Pakistan’s Coca-Cola and Pepsi campaigns from this Eid could be used as two examples of the different tactics used by brands. Both films were visually very similar. They spoke of kindness and doing good in society. But the creative routes chosen were far apart. PepsiCo lit up homes with #LiterofLight and urged action, Coca-Cola embraced the spirit of the season with an emotional film.
Dheeraj Sinha, chief strategy officer – South and South East Asia, Grey, speaks of specific brands and their approach to festivals. He explains, “In some cases, brands are associated with certain festivals – for instance Tang and Ramadan or Asian Paints and Diwali. In such cases, the adverting acts as a reminder. It brings the brand top-of-mind and re-affirms the emotional bond, thereby ensuring the transactions.”
Iyer corroborates this by noting that categories such as consumer goods, jewellery and apparel see big spending because they tend to have a natural affinity to the festive season.
Sinha sounds a word of caution in defining the purpose of the communication: “If you overtly try to sell using festivals as a crutch then that communication will fall apart. If you want to improve your brand recognition, brand love, people’s association with the brand, then the communication becomes different. If your communication looks to facilitate purchase, there’s nothing wrong with that. Another is when you want build affinity. A lot of times, these two get confused.”
So what about championing social causes?
Adlanders underline that it’s all about getting the balance right with festive advertising. After all, an offer cannot be communicated in a manner that is at odds with consumer sentiment.
What does festive advertising have to offer when it comes to tackling bigger social causes? Whether it is Petronas’ Our Deepavali campaign in Malaysia or Eye Bank of India work during (blind) Holi or Columbian FARC Operation Christmas, the examples of work riding the spirit of the season and changing human behavior abound.
Nabeel believes it all depends on the background of the particular festival. Giving the example of the recent Pepsi Eid campaign her agency worked on, she said, “If I take the example of Pepsi ad, the idea was completely in sync with the ideology of Ramadan and Eid. Ramadan is the month of giving and spreading goodness. That’s the connect that made the ad relevant to the festival. So if the change that you want to bring is relevant to the festival’s core then it makes all the sense to do it.”
Naqvi is of the opinion that the festive season does lend itself to socially relevant themes. He says, “People are receptive to this kind of advertising. When you see brands talking about little social change or a major change, people will connect because they are in that mindset.”
Dheeraj Sinha surmises, “I think it also depends on the meaning system of the brand and what it stands for. If the brand has large, social change as a part of its DNA, then it makes sense for them to drive a larger social stance during festivals. But if you are a fun and quirky brand and you want to do something around a festival, you should stick to your tone and mannerisms. There is no good or bad time to drive social change, if you are strong on a social change agenda, you don’t have to wait for a festival.”

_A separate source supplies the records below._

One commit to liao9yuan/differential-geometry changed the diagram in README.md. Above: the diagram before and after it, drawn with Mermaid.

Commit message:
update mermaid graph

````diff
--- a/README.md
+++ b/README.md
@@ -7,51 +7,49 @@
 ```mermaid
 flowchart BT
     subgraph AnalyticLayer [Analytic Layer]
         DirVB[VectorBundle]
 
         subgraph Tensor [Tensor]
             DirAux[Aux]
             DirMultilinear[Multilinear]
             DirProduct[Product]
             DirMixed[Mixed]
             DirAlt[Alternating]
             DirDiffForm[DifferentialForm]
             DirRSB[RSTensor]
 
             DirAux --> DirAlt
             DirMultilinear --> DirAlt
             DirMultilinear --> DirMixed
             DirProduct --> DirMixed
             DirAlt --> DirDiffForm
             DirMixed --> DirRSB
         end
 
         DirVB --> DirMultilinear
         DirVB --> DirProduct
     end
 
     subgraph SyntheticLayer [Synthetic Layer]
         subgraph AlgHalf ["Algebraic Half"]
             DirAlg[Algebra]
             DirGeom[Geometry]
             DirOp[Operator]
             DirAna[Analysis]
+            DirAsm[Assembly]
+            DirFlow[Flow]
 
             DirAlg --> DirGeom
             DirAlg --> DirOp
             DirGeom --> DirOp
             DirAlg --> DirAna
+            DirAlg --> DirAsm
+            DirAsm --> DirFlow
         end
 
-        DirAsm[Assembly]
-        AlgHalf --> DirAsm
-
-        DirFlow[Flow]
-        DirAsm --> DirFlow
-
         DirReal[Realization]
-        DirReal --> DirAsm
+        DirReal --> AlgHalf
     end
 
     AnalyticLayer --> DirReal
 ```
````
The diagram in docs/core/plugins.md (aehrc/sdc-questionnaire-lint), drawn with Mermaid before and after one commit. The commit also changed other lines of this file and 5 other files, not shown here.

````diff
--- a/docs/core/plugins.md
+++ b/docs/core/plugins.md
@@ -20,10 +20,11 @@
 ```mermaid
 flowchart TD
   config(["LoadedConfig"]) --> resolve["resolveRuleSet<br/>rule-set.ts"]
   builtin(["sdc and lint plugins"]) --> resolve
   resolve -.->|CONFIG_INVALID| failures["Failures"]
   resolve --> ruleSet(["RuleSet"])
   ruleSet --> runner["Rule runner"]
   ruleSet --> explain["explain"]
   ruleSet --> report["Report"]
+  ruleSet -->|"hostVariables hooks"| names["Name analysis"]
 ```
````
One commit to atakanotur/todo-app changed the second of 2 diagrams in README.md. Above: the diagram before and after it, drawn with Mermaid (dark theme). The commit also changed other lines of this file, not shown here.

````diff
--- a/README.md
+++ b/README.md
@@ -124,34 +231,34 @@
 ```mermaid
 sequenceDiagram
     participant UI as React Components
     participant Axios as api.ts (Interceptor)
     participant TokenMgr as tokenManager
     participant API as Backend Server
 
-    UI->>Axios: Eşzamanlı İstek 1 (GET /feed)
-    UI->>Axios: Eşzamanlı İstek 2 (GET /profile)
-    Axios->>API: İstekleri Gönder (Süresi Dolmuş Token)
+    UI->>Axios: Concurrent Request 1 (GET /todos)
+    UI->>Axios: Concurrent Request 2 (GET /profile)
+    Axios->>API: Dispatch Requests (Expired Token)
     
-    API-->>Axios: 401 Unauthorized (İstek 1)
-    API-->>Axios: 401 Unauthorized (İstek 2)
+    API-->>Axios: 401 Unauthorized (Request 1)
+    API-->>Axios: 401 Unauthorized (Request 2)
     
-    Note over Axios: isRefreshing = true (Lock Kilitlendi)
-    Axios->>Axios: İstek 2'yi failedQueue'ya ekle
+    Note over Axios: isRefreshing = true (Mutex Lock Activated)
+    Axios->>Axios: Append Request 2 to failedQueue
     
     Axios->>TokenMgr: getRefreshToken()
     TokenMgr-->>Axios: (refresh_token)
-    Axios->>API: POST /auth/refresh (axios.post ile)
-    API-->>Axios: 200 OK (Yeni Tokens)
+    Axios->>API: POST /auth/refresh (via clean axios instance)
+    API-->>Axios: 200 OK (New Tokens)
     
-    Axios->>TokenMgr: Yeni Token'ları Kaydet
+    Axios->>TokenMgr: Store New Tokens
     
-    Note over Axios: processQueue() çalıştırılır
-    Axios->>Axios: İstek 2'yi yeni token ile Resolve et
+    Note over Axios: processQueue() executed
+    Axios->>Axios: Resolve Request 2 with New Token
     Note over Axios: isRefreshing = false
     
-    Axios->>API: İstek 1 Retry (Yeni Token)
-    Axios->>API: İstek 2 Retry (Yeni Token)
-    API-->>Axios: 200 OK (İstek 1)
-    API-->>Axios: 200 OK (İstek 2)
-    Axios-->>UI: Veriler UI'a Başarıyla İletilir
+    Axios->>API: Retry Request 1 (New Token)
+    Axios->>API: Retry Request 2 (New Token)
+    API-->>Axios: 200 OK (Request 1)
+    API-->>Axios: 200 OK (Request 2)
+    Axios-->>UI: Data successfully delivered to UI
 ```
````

(This article was first published in the 24 July issue of Campaign India)